Task material:
········

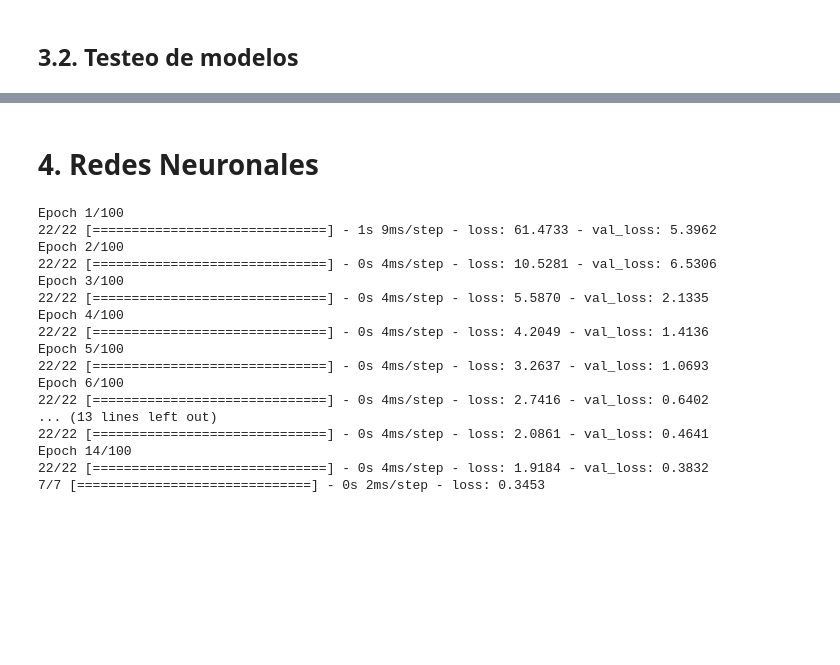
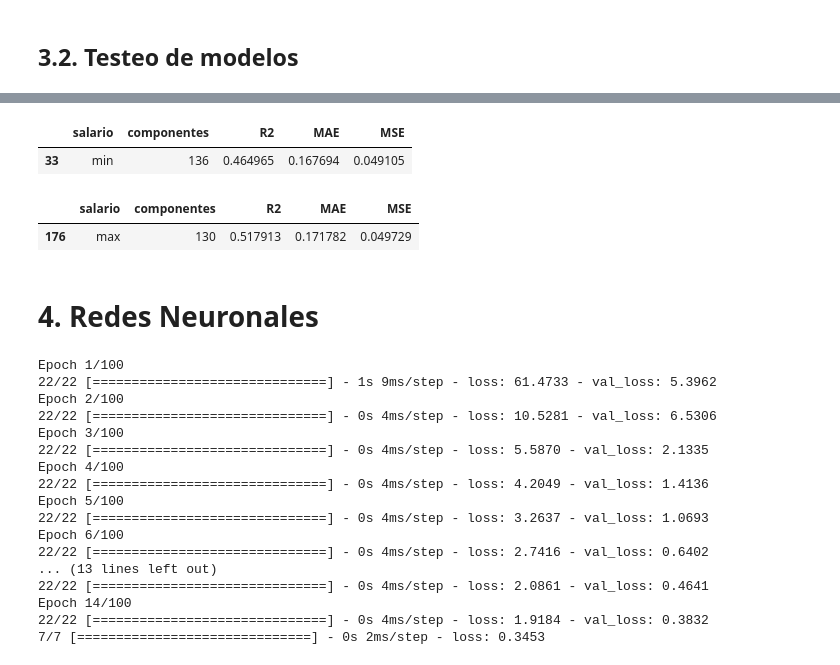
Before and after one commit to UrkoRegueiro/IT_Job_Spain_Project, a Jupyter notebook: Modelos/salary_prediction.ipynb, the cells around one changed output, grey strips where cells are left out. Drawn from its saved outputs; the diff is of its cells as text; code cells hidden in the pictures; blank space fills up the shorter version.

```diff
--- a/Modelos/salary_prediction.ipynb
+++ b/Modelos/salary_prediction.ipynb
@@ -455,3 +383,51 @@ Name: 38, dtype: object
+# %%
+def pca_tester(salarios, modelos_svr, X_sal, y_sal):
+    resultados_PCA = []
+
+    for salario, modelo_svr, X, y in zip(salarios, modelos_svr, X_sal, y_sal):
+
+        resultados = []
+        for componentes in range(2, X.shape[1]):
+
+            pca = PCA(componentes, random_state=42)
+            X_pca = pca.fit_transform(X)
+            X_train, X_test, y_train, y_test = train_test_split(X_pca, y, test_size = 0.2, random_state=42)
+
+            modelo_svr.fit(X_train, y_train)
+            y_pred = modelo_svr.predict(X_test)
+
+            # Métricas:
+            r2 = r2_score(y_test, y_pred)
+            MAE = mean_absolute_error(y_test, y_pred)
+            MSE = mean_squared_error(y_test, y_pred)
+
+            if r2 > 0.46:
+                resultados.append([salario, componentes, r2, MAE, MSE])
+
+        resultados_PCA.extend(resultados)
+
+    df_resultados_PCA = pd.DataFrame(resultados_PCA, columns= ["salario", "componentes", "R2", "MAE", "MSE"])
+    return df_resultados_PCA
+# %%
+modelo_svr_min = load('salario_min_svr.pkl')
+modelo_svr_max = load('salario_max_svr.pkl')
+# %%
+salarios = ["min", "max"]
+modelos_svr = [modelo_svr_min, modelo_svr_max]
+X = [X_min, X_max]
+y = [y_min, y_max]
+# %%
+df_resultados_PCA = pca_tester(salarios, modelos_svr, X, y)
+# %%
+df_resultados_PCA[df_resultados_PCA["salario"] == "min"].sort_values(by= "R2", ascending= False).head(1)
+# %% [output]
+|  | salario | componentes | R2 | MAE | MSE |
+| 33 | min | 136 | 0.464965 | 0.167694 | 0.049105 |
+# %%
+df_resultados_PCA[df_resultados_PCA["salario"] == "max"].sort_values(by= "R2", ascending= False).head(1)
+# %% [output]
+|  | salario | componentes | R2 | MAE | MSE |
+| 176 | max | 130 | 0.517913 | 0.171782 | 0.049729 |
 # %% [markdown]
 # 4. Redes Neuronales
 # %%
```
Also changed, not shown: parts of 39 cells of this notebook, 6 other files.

········

What is required: Print all entries exactly; skip the pictures.

Exercise response:
Before and after one commit to UrkoRegueiro/IT_Job_Spain_Project, a Jupyter notebook: Modelos/salary_prediction.ipynb, the cells around one changed output, grey strips where cells are left out. Drawn from its saved outputs; the diff is of its cells as text; code cells hidden in the pictures; blank space fills up the shorter version.

```diff
--- a/Modelos/salary_prediction.ipynb
+++ b/Modelos/salary_prediction.ipynb
@@ -455,3 +383,51 @@ Name: 38, dtype: object
+# %%
+def pca_tester(salarios, modelos_svr, X_sal, y_sal):
+    resultados_PCA = []
+
+    for salario, modelo_svr, X, y in zip(salarios, modelos_svr, X_sal, y_sal):
+
+        resultados = []
+        for componentes in range(2, X.shape[1]):
+
+            pca = PCA(componentes, random_state=42)
+            X_pca = pca.fit_transform(X)
+            X_train, X_test, y_train, y_test = train_test_split(X_pca, y, test_size = 0.2, random_state=42)
+
+            modelo_svr.fit(X_train, y_train)
+            y_pred = modelo_svr.predict(X_test)
+
+            # Métricas:
+            r2 = r2_score(y_test, y_pred)
+            MAE = mean_absolute_error(y_test, y_pred)
+            MSE = mean_squared_error(y_test, y_pred)
+
+            if r2 > 0.46:
+                resultados.append([salario, componentes, r2, MAE, MSE])
+
+        resultados_PCA.extend(resultados)
+
+    df_resultados_PCA = pd.DataFrame(resultados_PCA, columns= ["salario", "componentes", "R2", "MAE", "MSE"])
+    return df_resultados_PCA
+# %%
+modelo_svr_min = load('salario_min_svr.pkl')
+modelo_svr_max = load('salario_max_svr.pkl')
+# %%
+salarios = ["min", "max"]
+modelos_svr = [modelo_svr_min, modelo_svr_max]
+X = [X_min, X_max]
+y = [y_min, y_max]
+# %%
+df_resultados_PCA = pca_tester(salarios, modelos_svr, X, y)
+# %%
+df_resultados_PCA[df_resultados_PCA["salario"] == "min"].sort_values(by= "R2", ascending= False).head(1)
+# %% [output]
+|  | salario | componentes | R2 | MAE | MSE |
+| 33 | min | 136 | 0.464965 | 0.167694 | 0.049105 |
+# %%
+df_resultados_PCA[df_resultados_PCA["salario"] == "max"].sort_values(by= "R2", ascending= False).head(1)
+# %% [output]
+|  | salario | componentes | R2 | MAE | MSE |
+| 176 | max | 130 | 0.517913 | 0.171782 | 0.049729 |
 # %% [markdown]
 # 4. Redes Neuronales
 # %%
```
Also changed, not shown: parts of 39 cells of this notebook, 6 other files.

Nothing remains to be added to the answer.